Blog Post Update on AOS Poultry Pilot
Today we bring you an important and very positive update on our poultry wastewater demonstration pilot for our clean water technology – the AOS. In May we announced that our Water Technology division (www.biolargowater.ca) had designed, built, and delivered a sophisticated pilot water treatment train featuring our Advanced Oxidation System (AOS) at a poultry and livestock farm near Edmonton, AB called Sunworks Farm. You can see the pictures from the install at our blog post here. This demonstration pilot is a full treatment train containing everything a client needs to treat their wastewater to discharge standards set by regulators (in the US these are set by the US EPA) and even treat that water to water reuse standards that would allow the poultry farm to re-purpose the treated water for use in equipment and facility cleaning, thereby reducing the operation’s water usage and reduce the contaminants commonly found in their waste water. This is the first of our demonstration pilots, and we have another running right now at a Southern Californian microbrewery, with two more committed on the horizon.
We’re proud to say that our pilot AOS is operational now, and we have collected data showing that the AOS performs as predicted – eliminating contaminants from the poultry wastewater to the required standards. This is a critical milestone: we have real proof that BioLargo’s AOS delivers high performance poultry wastewater treatment in a real industry setting. As you can see in the picture below, treatment by the AOS train also results in a visible improvement to the water’s color! This is thanks to the multiple components in the AOS treatment train including the CFS system (coagulation, flocculation, sedimentation) spec'ed and installed by the BioLargo Water team - see a little video about this system HERE.
This picture (below) indicates the success of the AOS’ disinfection performance in treating this highly contaminated wastewater. For those uninitiated in microbiology, the petri dish on the left is speckled with bacterial colonies, each of which came from a single bacterial cell in the water sample being tested. The science and engineering team collected countless samples to generate statistically significant data showing the AOS exceeded expectations in disinfection performance.
We are often asked, what does the pilot work look like on a week-to-week basis for our scientists and engineers?
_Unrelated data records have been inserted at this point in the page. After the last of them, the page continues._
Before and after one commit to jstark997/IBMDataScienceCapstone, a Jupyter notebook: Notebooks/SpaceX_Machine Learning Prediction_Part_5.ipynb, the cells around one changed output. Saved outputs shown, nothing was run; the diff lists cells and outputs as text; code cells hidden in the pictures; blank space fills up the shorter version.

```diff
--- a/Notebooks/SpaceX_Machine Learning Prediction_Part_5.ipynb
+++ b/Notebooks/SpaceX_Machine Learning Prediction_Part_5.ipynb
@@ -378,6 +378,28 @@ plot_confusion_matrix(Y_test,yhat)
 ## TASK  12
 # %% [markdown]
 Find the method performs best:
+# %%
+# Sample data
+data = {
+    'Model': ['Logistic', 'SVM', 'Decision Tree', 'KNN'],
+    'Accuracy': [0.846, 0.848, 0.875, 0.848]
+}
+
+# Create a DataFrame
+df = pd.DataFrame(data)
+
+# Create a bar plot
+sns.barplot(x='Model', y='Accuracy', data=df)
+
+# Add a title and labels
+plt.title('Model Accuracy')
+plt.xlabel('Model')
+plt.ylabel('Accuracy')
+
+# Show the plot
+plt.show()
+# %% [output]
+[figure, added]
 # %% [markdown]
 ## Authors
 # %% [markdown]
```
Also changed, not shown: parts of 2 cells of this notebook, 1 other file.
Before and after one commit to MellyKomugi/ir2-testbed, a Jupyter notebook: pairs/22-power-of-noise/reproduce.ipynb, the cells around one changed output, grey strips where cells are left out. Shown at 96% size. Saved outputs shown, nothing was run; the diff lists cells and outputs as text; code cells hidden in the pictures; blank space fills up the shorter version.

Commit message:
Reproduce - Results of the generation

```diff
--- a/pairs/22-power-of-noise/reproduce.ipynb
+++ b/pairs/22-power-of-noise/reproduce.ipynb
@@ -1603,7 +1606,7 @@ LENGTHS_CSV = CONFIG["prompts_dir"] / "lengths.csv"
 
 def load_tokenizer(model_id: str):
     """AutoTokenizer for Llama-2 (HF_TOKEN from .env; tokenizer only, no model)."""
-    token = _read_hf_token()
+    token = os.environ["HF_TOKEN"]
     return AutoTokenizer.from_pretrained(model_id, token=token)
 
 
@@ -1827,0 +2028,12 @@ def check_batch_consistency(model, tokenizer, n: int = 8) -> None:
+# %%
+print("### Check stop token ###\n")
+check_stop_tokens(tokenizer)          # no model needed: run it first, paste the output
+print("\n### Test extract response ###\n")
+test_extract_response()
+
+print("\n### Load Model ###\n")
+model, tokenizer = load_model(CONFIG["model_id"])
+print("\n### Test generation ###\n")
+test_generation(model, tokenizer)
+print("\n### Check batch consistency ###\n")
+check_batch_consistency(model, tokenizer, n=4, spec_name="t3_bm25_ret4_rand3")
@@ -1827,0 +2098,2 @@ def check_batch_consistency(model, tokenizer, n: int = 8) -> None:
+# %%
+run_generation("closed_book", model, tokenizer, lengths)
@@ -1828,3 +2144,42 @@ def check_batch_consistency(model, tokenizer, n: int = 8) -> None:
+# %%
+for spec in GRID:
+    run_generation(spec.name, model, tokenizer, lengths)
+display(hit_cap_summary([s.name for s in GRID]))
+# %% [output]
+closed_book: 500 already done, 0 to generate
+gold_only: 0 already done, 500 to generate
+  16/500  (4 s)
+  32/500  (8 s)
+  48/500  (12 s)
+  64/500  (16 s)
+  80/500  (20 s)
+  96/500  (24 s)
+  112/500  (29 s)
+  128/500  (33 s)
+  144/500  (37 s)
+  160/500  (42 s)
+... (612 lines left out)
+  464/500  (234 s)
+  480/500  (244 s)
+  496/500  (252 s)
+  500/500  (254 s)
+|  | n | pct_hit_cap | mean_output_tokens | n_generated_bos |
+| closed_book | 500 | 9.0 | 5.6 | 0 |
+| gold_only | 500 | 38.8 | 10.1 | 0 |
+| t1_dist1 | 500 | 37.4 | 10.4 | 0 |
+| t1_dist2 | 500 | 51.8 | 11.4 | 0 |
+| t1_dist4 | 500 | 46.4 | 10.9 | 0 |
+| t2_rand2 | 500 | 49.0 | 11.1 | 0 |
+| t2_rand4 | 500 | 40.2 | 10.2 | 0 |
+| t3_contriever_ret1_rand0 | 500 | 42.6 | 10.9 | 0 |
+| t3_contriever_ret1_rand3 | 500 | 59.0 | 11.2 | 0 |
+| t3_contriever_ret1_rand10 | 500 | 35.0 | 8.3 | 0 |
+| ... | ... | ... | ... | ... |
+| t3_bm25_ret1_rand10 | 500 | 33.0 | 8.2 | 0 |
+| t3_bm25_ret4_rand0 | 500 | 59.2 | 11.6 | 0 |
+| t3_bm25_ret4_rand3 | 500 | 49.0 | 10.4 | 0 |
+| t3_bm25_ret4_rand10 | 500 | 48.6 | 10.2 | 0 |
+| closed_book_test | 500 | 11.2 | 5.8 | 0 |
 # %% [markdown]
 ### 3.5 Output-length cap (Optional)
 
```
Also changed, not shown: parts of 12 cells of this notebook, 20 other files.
Wastewater is produced from operations every Tuesday and remains in a holding tank within the facility. The wastewater is then drawn from the plant and treated over the course of the next 12 hours. Depending on the flowrate being tested this process may be completed in between 5 to 12 hours. Because this is a research pilot, every week new conditions are being tested, including different flowrates to optimize operational conditions. In the end, the goal is for the water that is treated by the AOS and the treatment train to be sufficiently clean to discharge and potentially reuse. This demonstration pilot represents a pivotal moment both for the AOS technology itself, and for the hardworking BioLargo Water R&D team developing this technology. For those unaware, a pre-commercial demonstration pilot is a crucial step in developing a new technology – especially one as complex as an advanced water treatment system. In this pilot our team is refining the technical offering of the AOS in a real commercial/industrial setting and refining the technology’s business model – wherein the AOS is offered as a portable, modular treatment train that solves a customer’s wastewater problems.
The BioLargo Water team has been dedicated to advancing the development of the AOS since the subsidiary’s inception in 2014, and this pilot is also the first field test not only of the AOS, but also of the team’s ability to deliver high performance water treatment results in a real field setting. In the pilot so far, they’ve certainly delivered, and we know they’ll exceed expectations. And as a reminder, our team is also currently executing on a demonstration pilot at a microbrewery in Southern California, and the technology is also being pulled by industry stakeholders for more pilots in areas like stormwater, food & beverage, and petrochemical.